At the end of August, cybersecurity academics have found an increase in activity on a cryptocurrency mining botnet named “Lemon Duck.”
The botnet has been in existence since December 2018, nevertheless a huge surge in activity in the last six weeks indicates that the malware has pierced several systems with an aim of leveraging on computing power to mine Monero (XMR) token.
A study conducted by Cisco’s Talos Intelligence Group indicates that Lemon Duck installations have little likelihood of getting identified by end users, but network administrators could have spotted it.
Cryptocurrency mining malware can cause irreparable harm to hardware as it sucks system resources by using the CPU or GPU continuously for mining operations.
This will result in a rise in energy consumption and heat generation, which in extreme cases could result in fire accident.
Windows 10 computers are aimed by the malware, which misuses bugs in several Microsoft system services.

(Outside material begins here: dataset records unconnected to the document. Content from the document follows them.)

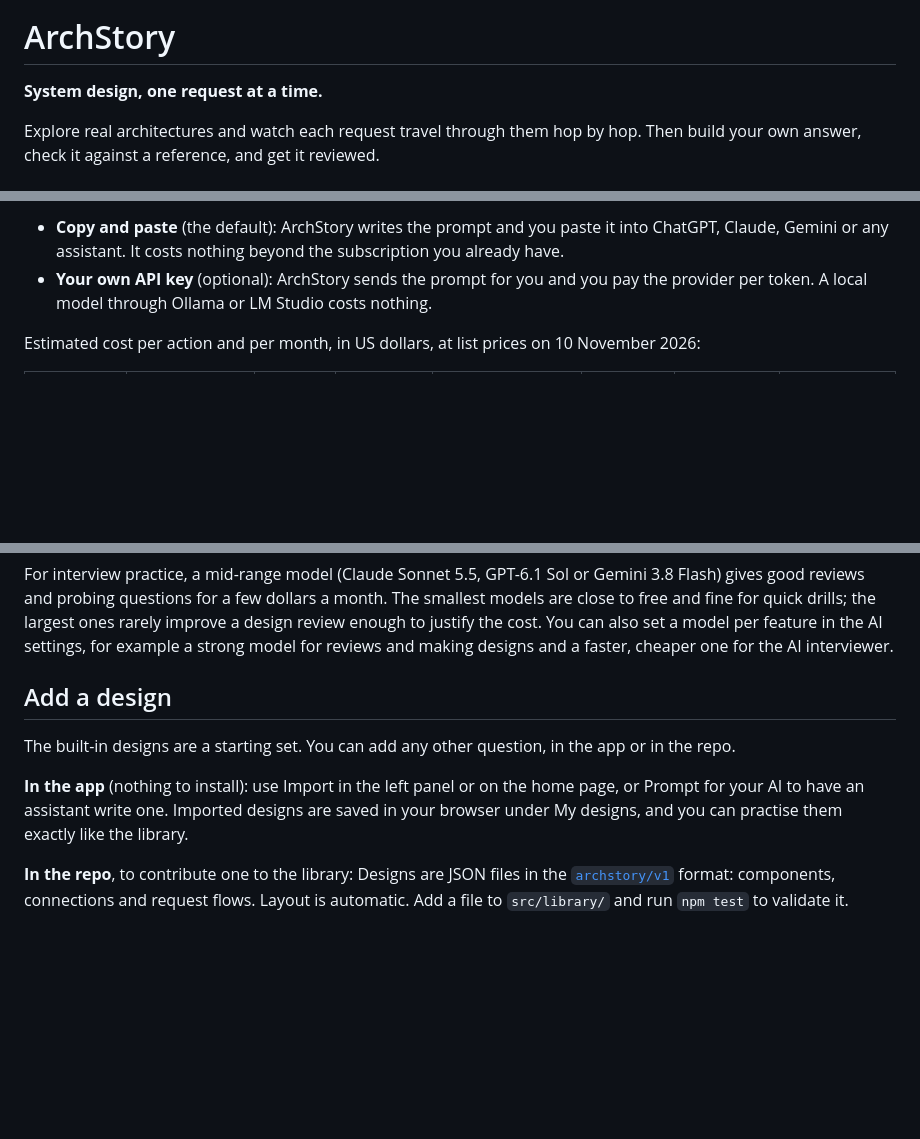
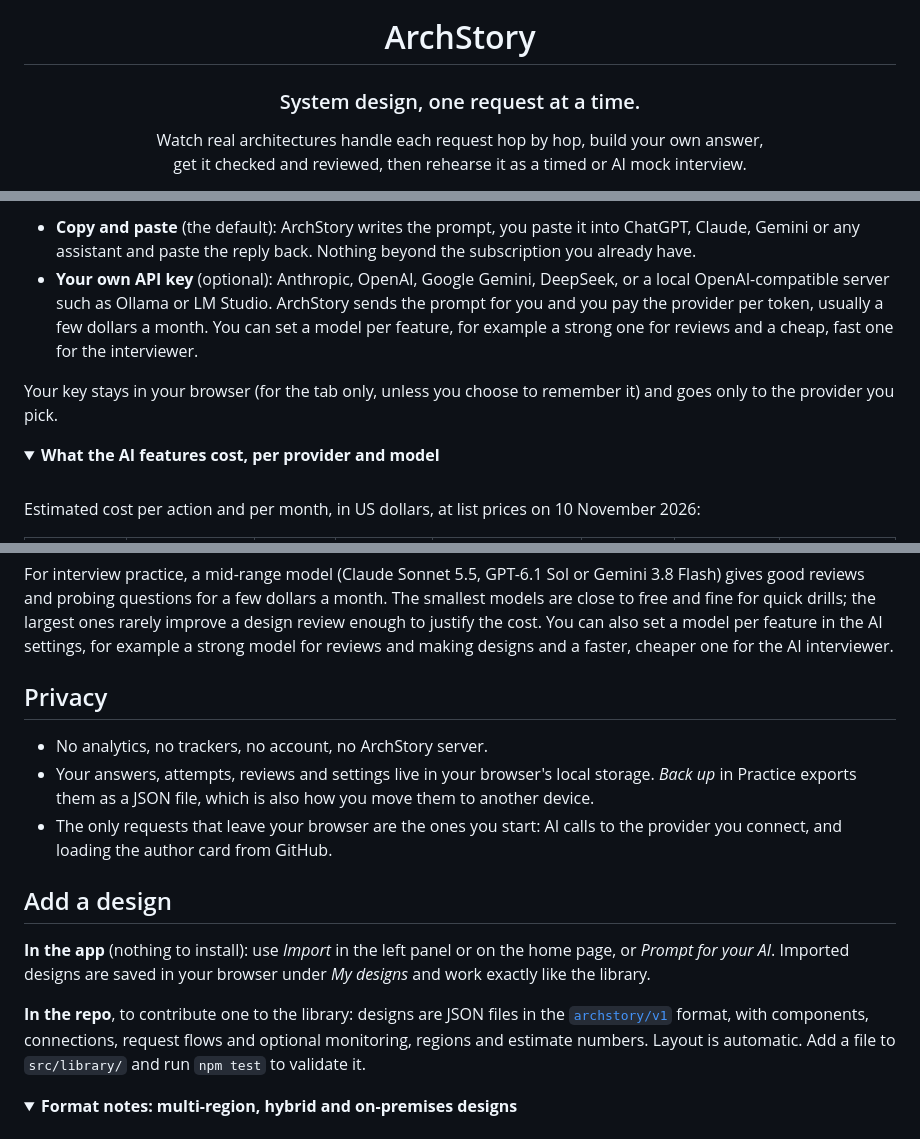
Before and after one commit to vishbay/archstory, a Markdown page: README.md, 3 parts joined by grey strips. Drawn GitHub-style; folded sections open; blank space fills up the shorter version.

```diff
--- a/README.md
+++ b/README.md
@@ -1,6 +5,7 @@
 # ArchStory
 
-**System design, one request at a time.**
+### System design, one request at a time.
 
-Explore real architectures and watch each request travel through them hop by hop. Then build your own answer, check it against a reference, and get it reviewed.
+Watch real architectures handle each request hop by hop, build your own answer,<br />
+get it checked and reviewed, then rehearse it as a timed or AI mock interview.
 
@@ -37,6 +128,13 @@ Everything except the AI features is free and runs in your browser. For the AI f
 
-- **Copy and paste** (the default): ArchStory writes the prompt and you paste it into ChatGPT, Claude, Gemini or any assistant. It costs nothing beyond the subscription you already have.
-- **Your own API key** (optional): ArchStory sends the prompt for you and you pay the provider per token. A local model through Ollama or LM Studio costs nothing.
+- **Copy and paste** (the default): ArchStory writes the prompt, you paste it into ChatGPT, Claude, Gemini or any assistant and paste the reply back. Nothing beyond the subscription you already have.
+- **Your own API key** (optional): Anthropic, OpenAI, Google Gemini, DeepSeek, or a local OpenAI-compatible server such as Ollama or LM Studio. ArchStory sends the prompt for you and you pay the provider per token, usually a few dollars a month. You can set a model per feature, for example a strong one for reviews and a cheap, fast one for the interviewer.
+
+Your key stays in your browser (for the tab only, unless you choose to remember it) and goes only to the provider you pick.
+
+<details>
+<summary><b>What the AI features cost, per provider and model</b></summary>
+
+<br />
 
 Estimated cost per action and per month, in US dollars, at list prices on 10 November 2026:
 
@@ -66,11 +164,20 @@ How these are worked out:
 
 For interview practice, a mid-range model (Claude Sonnet 5.5, GPT-6.1 Sol or Gemini 3.8 Flash) gives good reviews and probing questions for a few dollars a month. The smallest models are close to free and fine for quick drills; the largest ones rarely improve a design review enough to justify the cost. You can also set a model per feature in the AI settings, for example a strong model for reviews and making designs and a faster, cheaper one for the AI interviewer.
 
+</details>
+
+## Privacy
+
+- No analytics, no trackers, no account, no ArchStory server.
+- Your answers, attempts, reviews and settings live in your browser's local storage. *Back up* in Practice exports them as a JSON file, which is also how you move them to another device.
+- The only requests that leave your browser are the ones you start: AI calls to the provider you connect, and loading the author card from GitHub.
+
 ## Add a design
 
-The built-in designs are a starting set. You can add any other question, in the app or in the repo.
+**In the app** (nothing to install): use *Import* in the left panel or on the home page, or *Prompt for your AI*. Imported designs are saved in your browser under *My designs* and work exactly like the library.
 
-**In the app** (nothing to install): use Import in the left panel or on the home page, or Prompt for your AI to have an assistant write one. Imported designs are saved in your browser under My designs, and you can practise them exactly like the library.
+**In the repo**, to contribute one to the library: designs are JSON files in the [`archstory/v1`](public/schema/archstory-v1.json) format, with components, connections, request flows and optional monitoring, regions and estimate numbers. Layout is automatic. Add a file to `src/library/` and run `npm test` to validate it.
 
-**In the repo**, to contribute one to the library: Designs are JSON files in the [`archstory/v1`](public/schema/archstory-v1.json) format: components, connections and request flows. Layout is automatic. Add a file to `src/library/` and run `npm test` to validate it.
+<details>
+<summary><b>Format notes: multi-region, hybrid and on-premises designs</b></summary>
 
```
Also changed, not shown: other parts of README.md (+114 -18 lines), docs/home.png (added), docs/practice.png (added), docs/regions.png (added), docs/screenshot.png.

The malware spreads via email with a Covid-19 associated subject matter along with an infected file attachment. After the system gets infected it utilizes Outlook to automatically forward itself to those in the contact list of the system user.
The fraudulent emails consist of two malevolent files: an RTF document and readme.zip. The RTF document named readme.doc preys on a remote code execution bug in Microsoft Office. The readme.zip contains a script that downloads and triggers the Lemon Duck loader.
Once the malware gets installed, the state-of-the-art software suspends several windows features and downloads many programs for stealth operations with its network counterparts. Lemon Duck was also found to infect Linux systems, but Windows machines are the main victims.
Monero (XMR) mining is done by the malware as it is structurally anonymous and quite easy to obfuscate. The academics did not provide any info regarding the creators of Lemon, although it is perceived to be related to another crypto mining malware named “Beapy,” which mainly aimed East Asia in June 2019.
A month before, Coinbase wallet users faced the brunt from novel Android malware coded to rip off Google Authenticator codes.